'Secret' of WWII: Italian-Americans forced to move
Were branded 'enemy aliens'
September 21, 1997
Web posted at: 7:53 p.m. EDT (2353 GMT)
SAN FRANCISCO (CNN) -- More than 50 years after World War II,
there is one incident from that era that remains in the
shadows -- the forced relocation of some U.S. residents of
Italian ancestry from their homes.
Now, some Italian-Americans believe the federal government
needs to own up to that history. A bill introduced in
Congress would force the government to disclose all that it
knows about the episode.
"We're not asking for monetary compensation," says Rose
Scudero, who was 12 when she and her mother, who was an
Italian citizen, were forced to leave their home. "We want it
documented. We want the government to acknowledge it
In the hysteria that accompanied the outbreak of World War
II, many Japanese citizens on the West Coast were forced into
internment camps, an episode for which the government has
apologized and paid compensation to survivors.
But the United States was also at war with Mussolini's Italy,
and Italian-Americans also were branded "enemy aliens" and
told to move out of certain areas.

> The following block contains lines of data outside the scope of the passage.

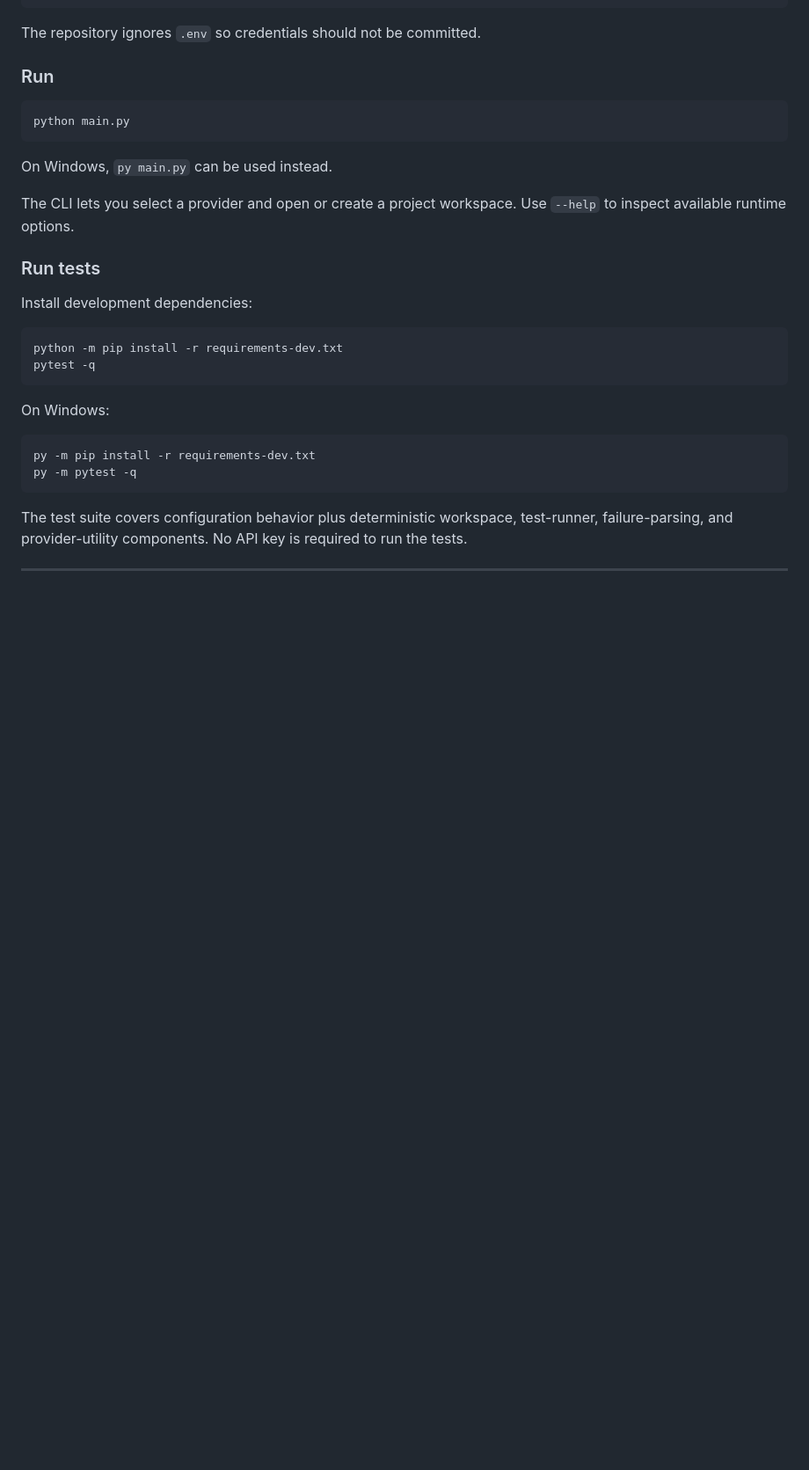
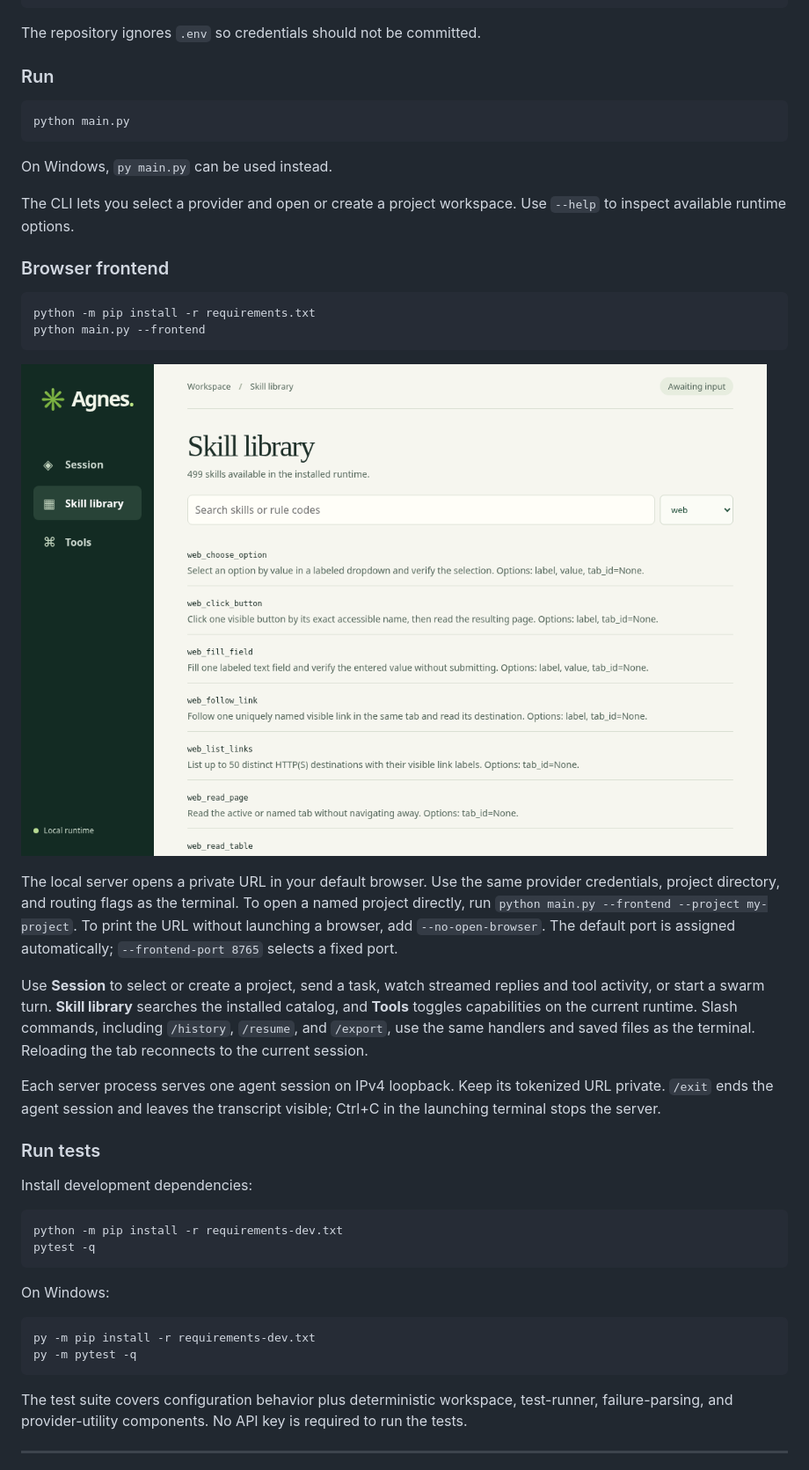
Before and after one commit to KigenIsaac/advanced-ai-agent, a Markdown page: README.md, the part around the change. Shown at 88% size. Rendered like a GitHub page; pictures changed too: docs/browser-workspace.png (added); blank space fills up the shorter version.

Commit message:
Add a local browser interface to the existing terminal agent runtime

````diff
--- a/README.md
+++ b/README.md
@@ -69,6 +69,21 @@ python main.py
 On Windows, `py main.py` can be used instead.
 
 The CLI lets you select a provider and open or create a project workspace. Use `--help` to inspect available runtime options.
+
+### Browser frontend
+
+```bash
+python -m pip install -r requirements.txt
+python main.py --frontend
+```
+
+![Skill library in the local browser workspace](docs/browser-workspace.png)
+
+The local server opens a private URL in your default browser. Use the same provider credentials, project directory, and routing flags as the terminal. To open a named project directly, run `python main.py --frontend --project my-project`. To print the URL without launching a browser, add `--no-open-browser`. The default port is assigned automatically; `--frontend-port 8765` selects a fixed port.
+
+Use **Session** to select or create a project, send a task, watch streamed replies and tool activity, or start a swarm turn. **Skill library** searches the installed catalog, and **Tools** toggles capabilities on the current runtime. Slash commands, including `/history`, `/resume`, and `/export`, use the same handlers and saved files as the terminal. Reloading the tab reconnects to the current session.
+
+Each server process serves one agent session on IPv4 loopback. Keep its tokenized URL private. `/exit` ends the agent session and leaves the transcript visible; Ctrl+C in the launching terminal stops the server.
 
 ### Run tests
 
````
Also changed, not shown: 8 other files.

Even the fisherman father
of baseball great Joe DiMaggio, who had a 56-game hitting
streak in 1941, was told he could not fish San Francisco Bay
or visit the city.
In Pittsburg, California, 2,000 Italians were told to leave.
Many were fishermen, and their boats were confiscated.
"Some of them lost their homes. They had no way of making a
living, and so a lot of the things they had, they lost," says
Pat Firpo of the Pittsburg Historical Society.
"They didn't fully explain to these people why they did
this," says Scudero. "They felt they had done something
wrong. They felt so guilty."
Because housing was scare in wartime, many of those who were
dislocated had difficulty finding somewhere to live. One
woman even took up residence in a chicken coop.
At the same time, the sons of these so-called "enemy aliens"
went off to fight for the United States.
Bringing attention to what happened during this episode is an
exhibit of photographs and artifacts, called "The Secret
Story." It has been traveling around the country since 1994
and is scheduled to open in Washington, D.C., next week.
Also, two books have been written, compiling oral tales of
the plight of the dislocated Italian-Americans. But five
decades after the fact, there are still no official
historical accounts of the episode.
Most of those forced to leave are no longer alive. Now, their
sons and daughters are trying to make sure that what their
parents endured is not forgotten.
Correspondent Rusty Dornin contributed to this report.